Input material:
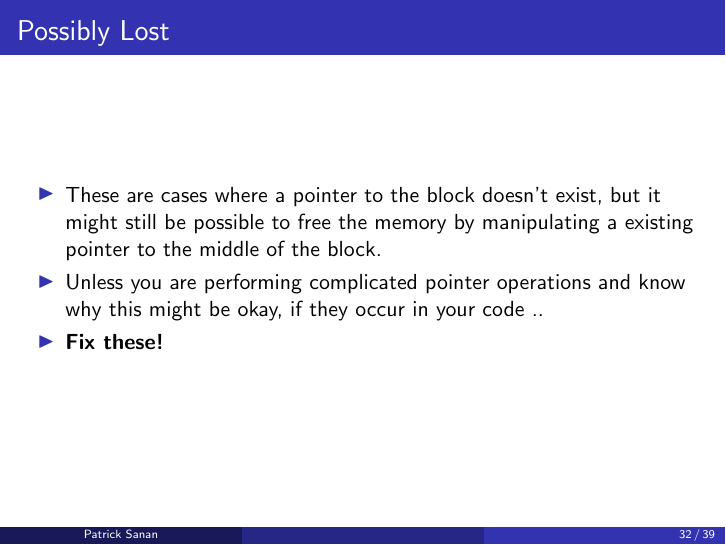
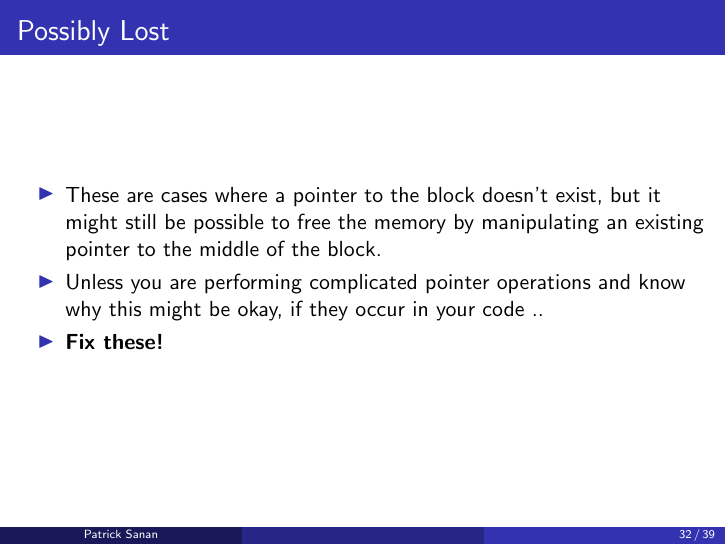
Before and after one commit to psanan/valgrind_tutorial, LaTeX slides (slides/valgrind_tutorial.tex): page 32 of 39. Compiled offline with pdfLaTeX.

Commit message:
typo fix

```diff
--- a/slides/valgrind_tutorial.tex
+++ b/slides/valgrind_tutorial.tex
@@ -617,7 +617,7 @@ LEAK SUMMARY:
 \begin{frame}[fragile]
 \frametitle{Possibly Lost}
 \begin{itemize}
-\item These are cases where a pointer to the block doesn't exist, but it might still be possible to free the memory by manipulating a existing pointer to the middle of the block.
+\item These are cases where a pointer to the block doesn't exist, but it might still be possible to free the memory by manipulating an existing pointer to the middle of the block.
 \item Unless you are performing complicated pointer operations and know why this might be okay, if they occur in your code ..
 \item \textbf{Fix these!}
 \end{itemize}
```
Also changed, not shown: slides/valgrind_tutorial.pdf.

Requirement:
Which lines in the listing above hold the word "possible"? Show each of them.

Answer section:
-\item These are cases where a pointer to the block doesn't exist, but it might still be possible to free the memory by manipulating a existing pointer to the middle of the block.
+\item These are cases where a pointer to the block doesn't exist, but it might still be possible to free the memory by manipulating an existing pointer to the middle of the block.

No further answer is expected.